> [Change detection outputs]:

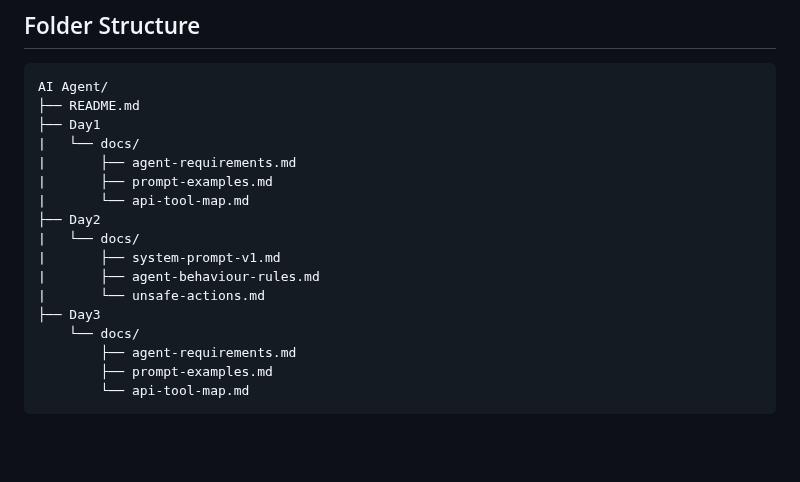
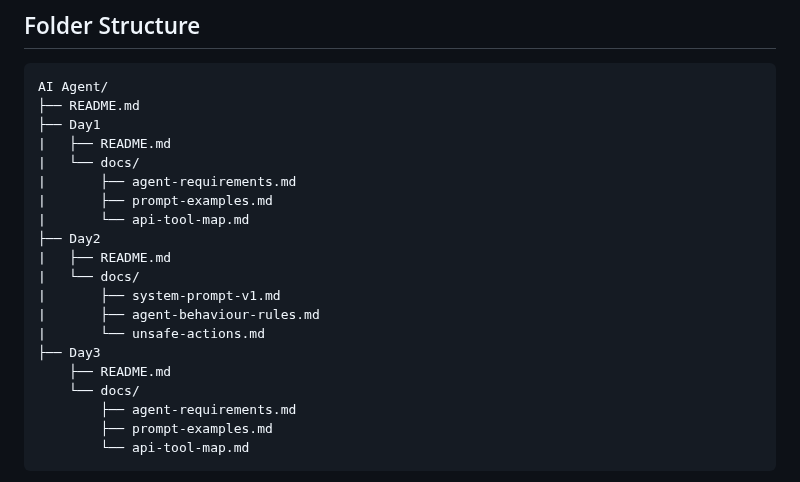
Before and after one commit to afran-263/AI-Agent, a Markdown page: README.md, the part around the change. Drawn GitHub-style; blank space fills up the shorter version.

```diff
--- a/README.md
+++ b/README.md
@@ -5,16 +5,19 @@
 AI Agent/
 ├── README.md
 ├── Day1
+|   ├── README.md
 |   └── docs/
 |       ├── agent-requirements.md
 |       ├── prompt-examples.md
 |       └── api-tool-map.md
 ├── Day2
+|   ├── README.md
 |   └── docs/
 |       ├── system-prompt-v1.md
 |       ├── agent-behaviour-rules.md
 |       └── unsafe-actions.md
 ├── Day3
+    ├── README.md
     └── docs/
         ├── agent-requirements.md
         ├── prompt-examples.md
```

> [What you should do]: All of the entries above should be copied exactly, with the images left out.

> [Solution for this exercise]:
Before and after one commit to afran-263/AI-Agent, a Markdown page: README.md, the part around the change. Drawn GitHub-style; blank space fills up the shorter version.

```diff
--- a/README.md
+++ b/README.md
@@ -5,16 +5,19 @@
 AI Agent/
 ├── README.md
 ├── Day1
+|   ├── README.md
 |   └── docs/
 |       ├── agent-requirements.md
 |       ├── prompt-examples.md
 |       └── api-tool-map.md
 ├── Day2
+|   ├── README.md
 |   └── docs/
 |       ├── system-prompt-v1.md
 |       ├── agent-behaviour-rules.md
 |       └── unsafe-actions.md
 ├── Day3
+    ├── README.md
     └── docs/
         ├── agent-requirements.md
         ├── prompt-examples.md
```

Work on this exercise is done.